Some possibilities: 1) What about using dynamic DNS for each host? The last poll time indicated in the service can be a rough uptime gauge.

2) Something equivalent to Logmein Hamachi can create a virtual private network of all the hosts. The IP addresses of each host in the VPN can be static. Then the normal Nagios monitoring can be done. Or simply regular scheduled host checks via ping.

3) I am not sure if NSClient++ appropriate. For one, NSClient++ requires a specific port to be open on both hosts, on both networks, in both traffic directions. Cannot remember the port, but it is not a commonly opened port. You can change the port, but the network traffic path must be clear. Also, use the check_nrpe plugin, not the check_nt plugin, in NSClient++.

4) You may want to consider NSCA instead of NSClient++. It is a passive check, i.e. NSCA sends the results of the check to the Nagios server. This way, only the network path required for each host to reach the Nagios server need to be open. Maybe a port forwarding magic in the router?
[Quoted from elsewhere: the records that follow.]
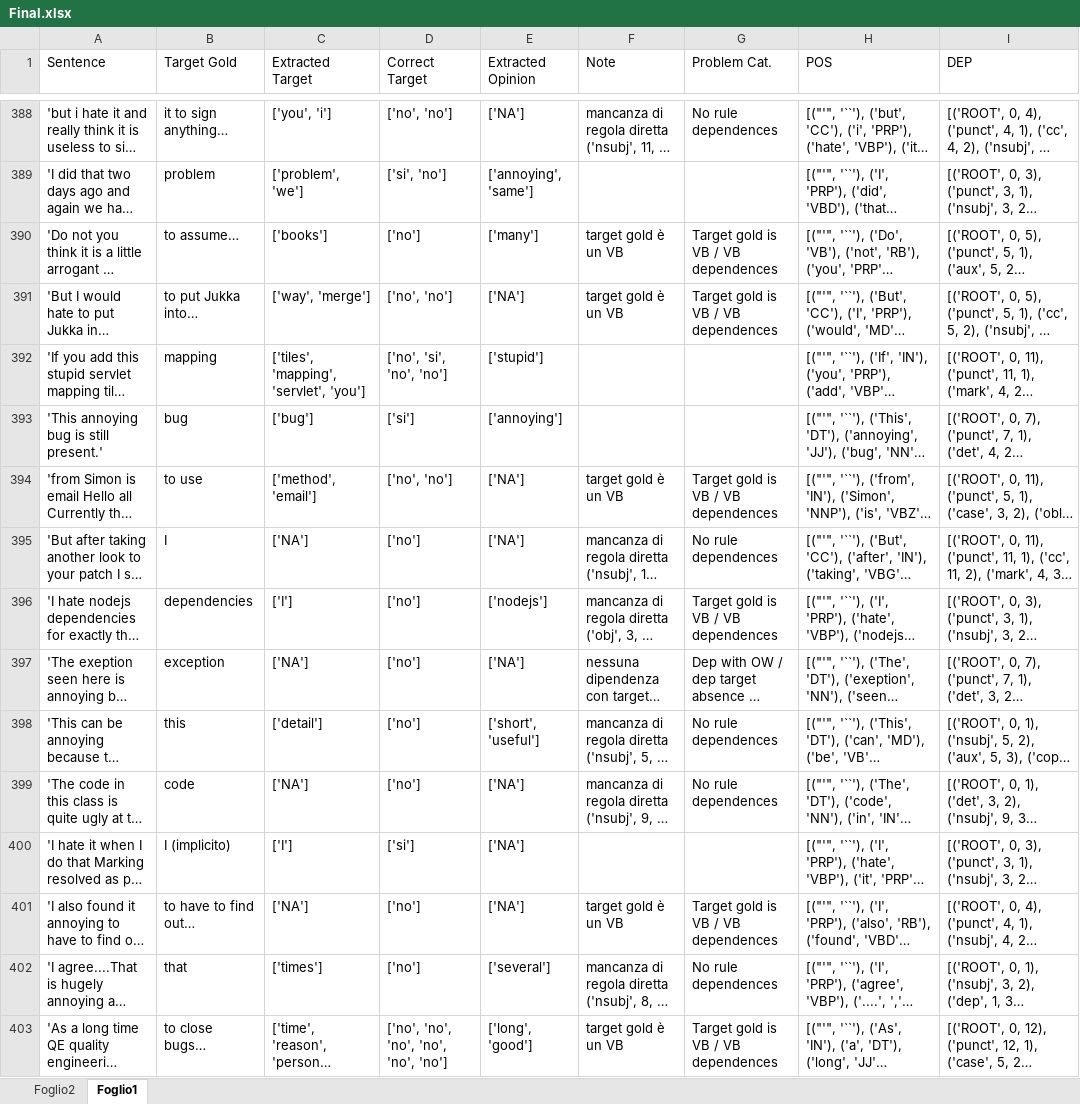
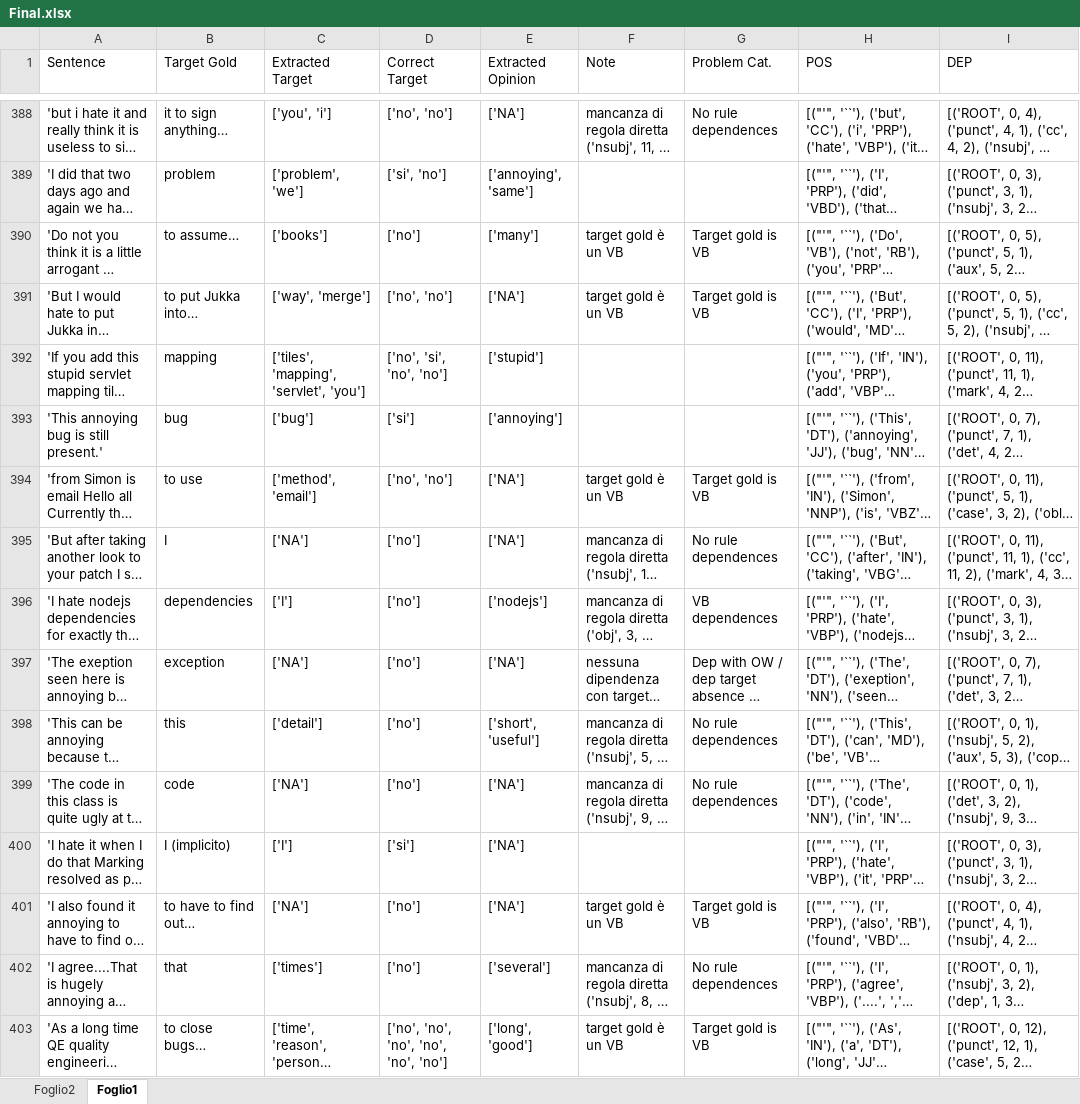
Before and after one commit to Josecontis/opinion_target_extraction, an Excel workbook: ProgettoTesi/csv/Final.xlsx, sheet Foglio1, drawn as a sheet; only a part is shown, gaps mark what is left out; long unchanged cells end in …; values as stored, in another font and other column widths than the file's, no borders; charts and pictures not drawn; the diff covers the shown part only; the diff names each change by its address in the sheet, - before the commit and + after, or states it on an @@ line.

```diff
--- a/ProgettoTesi/csv/Final.xlsx (sheet Foglio1)
+++ b/ProgettoTesi/csv/Final.xlsx (sheet Foglio1)
-G390:G391 (Problem Cat.): Target gold is VB / VB dependences
+G390:G391 (Problem Cat.): Target gold is VB
-G394 (Problem Cat.): Target gold is VB / VB dependences
+G394 (Problem Cat.): Target gold is VB
-G396 (Problem Cat.): Target gold is VB / VB dependences
+G396 (Problem Cat.): VB dependences
-G401 (Problem Cat.): Target gold is VB / VB dependences
+G401 (Problem Cat.): Target gold is VB
-G403 (Problem Cat.): Target gold is VB / VB dependences
+G403 (Problem Cat.): Target gold is VB
```
Also changed, not shown: 132 edited cells elsewhere in this sheet, sheet Foglio2, charts or pictures.
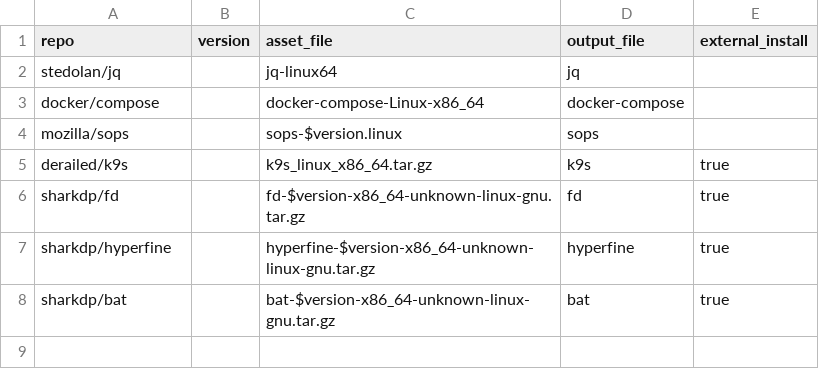
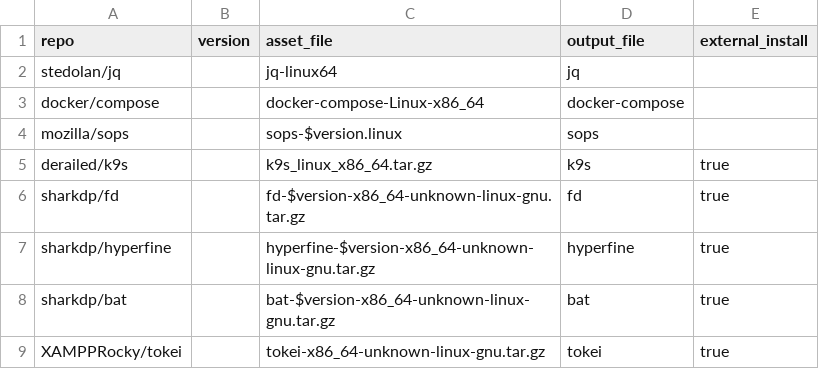
Before and after one commit to dynamotn/script-collection, a CSV file: data_release.csv, drawn as a sheet; the diff names each change by its address in the sheet, - before the commit and + after, or states it on an @@ line.

Commit message:
Add tokei to count code

```diff
--- a/data_release.csv
+++ b/data_release.csv
+row 9: XAMPPRocky/tokei |  | tokei-x86_64-unknown-linux-gnu.tar.gz | tokei | true
```
Also changed, not shown: 2 other files.
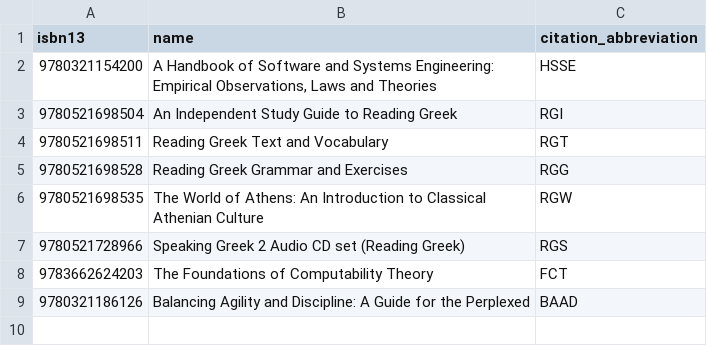
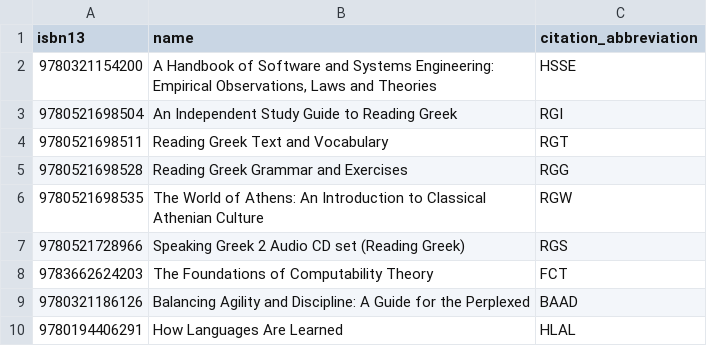
Before and after one commit to fmv1992/fmv1992_database, a CSV file: data/database/fmv1992_books_database/book.csv, drawn as a sheet; the diff names each change by its address in the sheet, - before the commit and + after, or states it on an @@ line.

Commit message:
updated data

```diff
--- a/data/database/fmv1992_books_database/book.csv
+++ b/data/database/fmv1992_books_database/book.csv
+row 10: 9780194406291 | How Languages Are Learned | HLAL
```
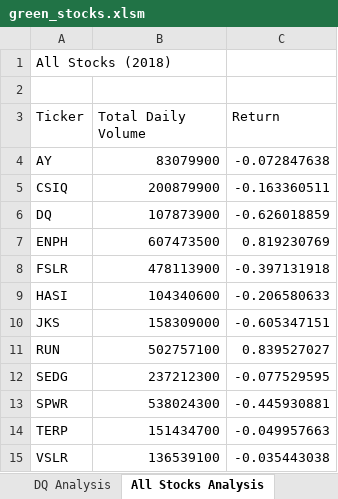
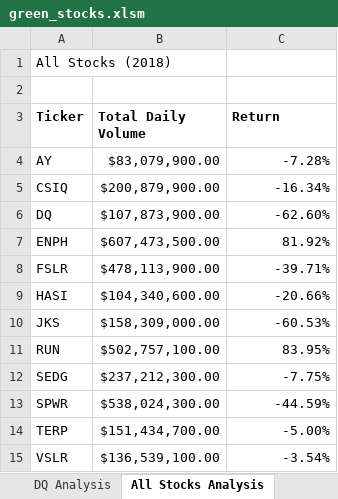
Before and after one commit to vyu821/stock-analysis, an Excel workbook: green_stocks.xlsm, sheet All Stocks Analysis, drawn as a sheet; values as stored, in another font and other column widths than the file's, no borders; the diff names each change by its address in the sheet, - before the commit and + after, or states it on an @@ line.

Commit message:
completed module 2.4.1

```diff
--- a/green_stocks.xlsm (sheet All Stocks Analysis)
+++ b/green_stocks.xlsm (sheet All Stocks Analysis)
-A3:C3 bold: off
+A3:C3 bold: on
-B4 (Total Daily Volume): 83079900
+B4 (Total Daily Volume): $83,079,900.00
-C4 (Return): -0.072847638
+C4 (Return): -7.28%
-B5 (Total Daily Volume): 200879900
+B5 (Total Daily Volume): $200,879,900.00
-C5 (Return): -0.163360511
+C5 (Return): -16.34%
-B6 (Total Daily Volume): 107873900
+B6 (Total Daily Volume): $107,873,900.00
-C6 (Return): -0.626018859
+C6 (Return): -62.60%
-B7 (Total Daily Volume): 607473500
+B7 (Total Daily Volume): $607,473,500.00
-C7 (Return): 0.819230769
+C7 (Return): 81.92%
-B8 (Total Daily Volume): 478113900
+B8 (Total Daily Volume): $478,113,900.00
-C8 (Return): -0.397131918
+C8 (Return): -39.71%
-B9 (Total Daily Volume): 104340600
+B9 (Total Daily Volume): $104,340,600.00
-C9 (Return): -0.206580633
+C9 (Return): -20.66%
-B10 (Total Daily Volume): 158309000
+B10 (Total Daily Volume): $158,309,000.00
-C10 (Return): -0.605347151
+C10 (Return): -60.53%
-B11 (Total Daily Volume): 502757100
+B11 (Total Daily Volume): $502,757,100.00
-C11 (Return): 0.839527027
+C11 (Return): 83.95%
-B12 (Total Daily Volume): 237212300
+B12 (Total Daily Volume): $237,212,300.00
-C12 (Return): -0.077529595
+C12 (Return): -7.75%
-B13 (Total Daily Volume): 538024300
+B13 (Total Daily Volume): $538,024,300.00
-C13 (Return): -0.445930881
+C13 (Return): -44.59%
-B14 (Total Daily Volume): 151434700
+B14 (Total Daily Volume): $151,434,700.00
-C14 (Return): -0.049957663
+C14 (Return): -5.00%
-B15 (Total Daily Volume): 136539100
+B15 (Total Daily Volume): $136,539,100.00
-C15 (Return): -0.035443038
+C15 (Return): -3.54%
```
share|improve this answer

We use nagios... you could use nagios too. The main difference is the availability of your "checker box"

A service like or some alternative have many sources where the service is checked, so before raise an alert many checks are done. In the other hand in the case where your nagios lost communication ONLY with the other servers you will get a bunch of falses positives.

share|improve this answer

If I were forced into doing something like this, I'd use Jmarki's option 4, but with nsclient++. Your Nagios host will have to have a static IP address, and a firewall rule allowing access to the NSCA service, which usually runs on port 5667. Then you configure nsclient++ to send NSCA messages to that host.

If you cannot setup Nagios with a static IP address that can be reached by the remote hosts, then you should consider using a service like DynDNS or similar to make a hostname available for your checks to be sent to, allowing the dns entry to be updated as/when needed.

The nsclient++ docs have details on how to setup the agent to send information to a Nagios host. Once you have that side setup, you then configure Nagios to accept passive check results. This is also well documented on the Nagios site.

share|improve this answer

Your Answer


By posting your answer, you agree to the privacy policy and terms of service.

Not the answer you're looking for? Browse other questions tagged or ask your own question.